As parents, we instinctively want to protect our children from feeling disappointment.  One mom, Kelley, confided in me as we waited anxiously between rounds, our programs and pens at the ready while our dancers optimistically changed into hard shoes and refreshed makeup. 

“I feel sick to my stomach!” she whispered.  “Your daughter is a lovely dancer,” I replied, recollecting her elegant reel round. 

“No, not just for her!” she went on, “I’m sick for all of these dancers and their parents.  They have all worked so hard and the investment in time, energy and resources is enormous.  How can it be decided after just six minutes of dancing whether they are good enough?”

Kelley was referring to the point in a major competition when all becomes unbearably quiet and the stage manager announces the dancers who have placed high enough in the first two rounds to dance a third round.  Every one of those recalled has earned a place on stage at awards; a small percentage will qualify for Nationals, and only a handful will qualify for Worlds.  But the fact is that at the time of the recall announcement, fifty percent of the competitors are eliminated and they and their families respond in different ways. 

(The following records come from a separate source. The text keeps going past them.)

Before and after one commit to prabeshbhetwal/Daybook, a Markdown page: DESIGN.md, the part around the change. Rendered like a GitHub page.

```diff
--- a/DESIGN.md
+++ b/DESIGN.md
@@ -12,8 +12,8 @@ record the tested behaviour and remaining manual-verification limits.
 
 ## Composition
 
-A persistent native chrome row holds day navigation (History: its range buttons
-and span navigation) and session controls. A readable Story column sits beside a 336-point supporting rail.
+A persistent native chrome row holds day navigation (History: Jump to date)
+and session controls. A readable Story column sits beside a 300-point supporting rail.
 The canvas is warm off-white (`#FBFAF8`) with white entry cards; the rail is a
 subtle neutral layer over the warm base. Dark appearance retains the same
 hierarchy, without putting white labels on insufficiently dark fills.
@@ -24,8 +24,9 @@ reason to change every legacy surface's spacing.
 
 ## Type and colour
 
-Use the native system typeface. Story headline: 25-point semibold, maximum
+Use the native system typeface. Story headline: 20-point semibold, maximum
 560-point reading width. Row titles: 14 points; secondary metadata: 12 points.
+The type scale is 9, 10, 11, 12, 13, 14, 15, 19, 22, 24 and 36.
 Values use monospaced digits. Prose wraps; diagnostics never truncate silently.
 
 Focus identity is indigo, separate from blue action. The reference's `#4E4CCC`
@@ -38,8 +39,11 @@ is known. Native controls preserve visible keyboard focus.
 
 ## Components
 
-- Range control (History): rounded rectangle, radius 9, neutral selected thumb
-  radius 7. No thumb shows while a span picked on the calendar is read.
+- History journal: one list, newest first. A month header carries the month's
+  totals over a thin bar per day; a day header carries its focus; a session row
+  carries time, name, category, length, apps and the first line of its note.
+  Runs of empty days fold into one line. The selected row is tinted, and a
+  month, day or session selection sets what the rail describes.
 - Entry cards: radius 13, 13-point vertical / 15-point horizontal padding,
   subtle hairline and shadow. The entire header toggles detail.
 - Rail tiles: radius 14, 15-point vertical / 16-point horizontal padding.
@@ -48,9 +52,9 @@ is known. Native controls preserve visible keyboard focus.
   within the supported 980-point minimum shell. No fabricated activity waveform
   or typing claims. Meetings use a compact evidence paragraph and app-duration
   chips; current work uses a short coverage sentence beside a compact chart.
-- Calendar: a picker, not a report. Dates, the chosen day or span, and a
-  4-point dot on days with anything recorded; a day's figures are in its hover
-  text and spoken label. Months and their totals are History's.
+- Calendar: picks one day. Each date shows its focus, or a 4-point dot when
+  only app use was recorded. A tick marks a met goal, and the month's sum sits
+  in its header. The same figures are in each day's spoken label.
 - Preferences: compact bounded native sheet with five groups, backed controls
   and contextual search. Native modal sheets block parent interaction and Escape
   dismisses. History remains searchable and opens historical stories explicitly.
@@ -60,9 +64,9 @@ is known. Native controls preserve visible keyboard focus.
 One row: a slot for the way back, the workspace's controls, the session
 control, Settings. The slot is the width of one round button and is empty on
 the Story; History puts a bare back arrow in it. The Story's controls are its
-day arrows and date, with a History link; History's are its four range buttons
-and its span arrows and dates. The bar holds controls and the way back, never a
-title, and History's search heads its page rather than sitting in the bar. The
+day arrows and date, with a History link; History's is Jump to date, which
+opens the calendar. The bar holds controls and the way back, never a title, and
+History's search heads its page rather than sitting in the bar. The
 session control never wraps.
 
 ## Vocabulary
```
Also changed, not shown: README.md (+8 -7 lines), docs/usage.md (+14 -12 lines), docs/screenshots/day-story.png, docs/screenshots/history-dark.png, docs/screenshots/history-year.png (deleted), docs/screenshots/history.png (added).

We all agree that accepting the outcome is part and parcel to competition; sadly not everyone is able to exert self-control in the face of adrenaline and save tears for a private moment.  Worse than the emotional display are the parents who jeer, defaming those whose best efforts earned them the right to dance a third round.  Remember the study of the toddlers who walked clear ‘off the edge’ of a wall when their smiling parent was at the other end?  It’s not kiddie campus anymore, but the idea holds.  Your smile, your kind words and yes, YOU turning to the parent of a recalled dancer to offer your best wishes and sincere congratulations are as important to your child’s self-esteem as that which instilled those unknowing toddlers to walk ‘off’ that wall.

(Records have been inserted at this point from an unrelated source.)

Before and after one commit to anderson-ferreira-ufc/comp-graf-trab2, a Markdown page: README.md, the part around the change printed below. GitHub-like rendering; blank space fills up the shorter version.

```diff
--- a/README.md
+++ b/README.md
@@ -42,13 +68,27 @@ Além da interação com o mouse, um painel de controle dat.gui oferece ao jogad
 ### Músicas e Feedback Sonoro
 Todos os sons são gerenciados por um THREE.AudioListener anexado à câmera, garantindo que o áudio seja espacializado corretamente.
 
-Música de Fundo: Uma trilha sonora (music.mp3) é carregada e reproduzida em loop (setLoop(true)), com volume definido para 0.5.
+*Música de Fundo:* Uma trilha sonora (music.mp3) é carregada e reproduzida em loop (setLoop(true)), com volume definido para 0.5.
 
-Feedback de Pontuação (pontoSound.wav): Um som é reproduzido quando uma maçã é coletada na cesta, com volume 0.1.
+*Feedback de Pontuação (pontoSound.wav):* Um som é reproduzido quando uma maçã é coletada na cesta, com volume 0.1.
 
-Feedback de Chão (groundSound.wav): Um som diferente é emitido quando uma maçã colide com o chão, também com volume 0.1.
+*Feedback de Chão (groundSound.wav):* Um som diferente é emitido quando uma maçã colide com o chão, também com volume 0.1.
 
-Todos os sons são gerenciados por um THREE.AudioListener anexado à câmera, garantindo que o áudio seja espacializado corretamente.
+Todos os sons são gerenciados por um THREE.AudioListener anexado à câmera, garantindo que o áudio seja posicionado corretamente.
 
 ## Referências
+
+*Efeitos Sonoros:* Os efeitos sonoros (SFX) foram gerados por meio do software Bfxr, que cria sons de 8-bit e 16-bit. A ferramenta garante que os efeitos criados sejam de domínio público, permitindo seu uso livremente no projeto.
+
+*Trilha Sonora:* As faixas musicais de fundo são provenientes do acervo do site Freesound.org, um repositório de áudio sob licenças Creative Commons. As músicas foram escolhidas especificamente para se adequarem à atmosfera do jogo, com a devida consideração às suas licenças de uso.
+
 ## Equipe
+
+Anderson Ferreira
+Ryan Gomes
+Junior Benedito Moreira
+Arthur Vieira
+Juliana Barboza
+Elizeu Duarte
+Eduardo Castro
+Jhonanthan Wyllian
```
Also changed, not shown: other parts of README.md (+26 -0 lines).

How many of us have joked that we would love to go to Worlds?  This places inherent pressure on the children even when the comment is said in jest.  We adults must keep it in perspective as well, especially when Auntie Moira visits and asks, “Did s/he win?”  It doesn’t help that the grade levels are ‘all about’ getting the first placements to move up.  Nearly every champion dancer remembers the shock of going home with nothing after years of first, second and third place medals on colorful ribbons.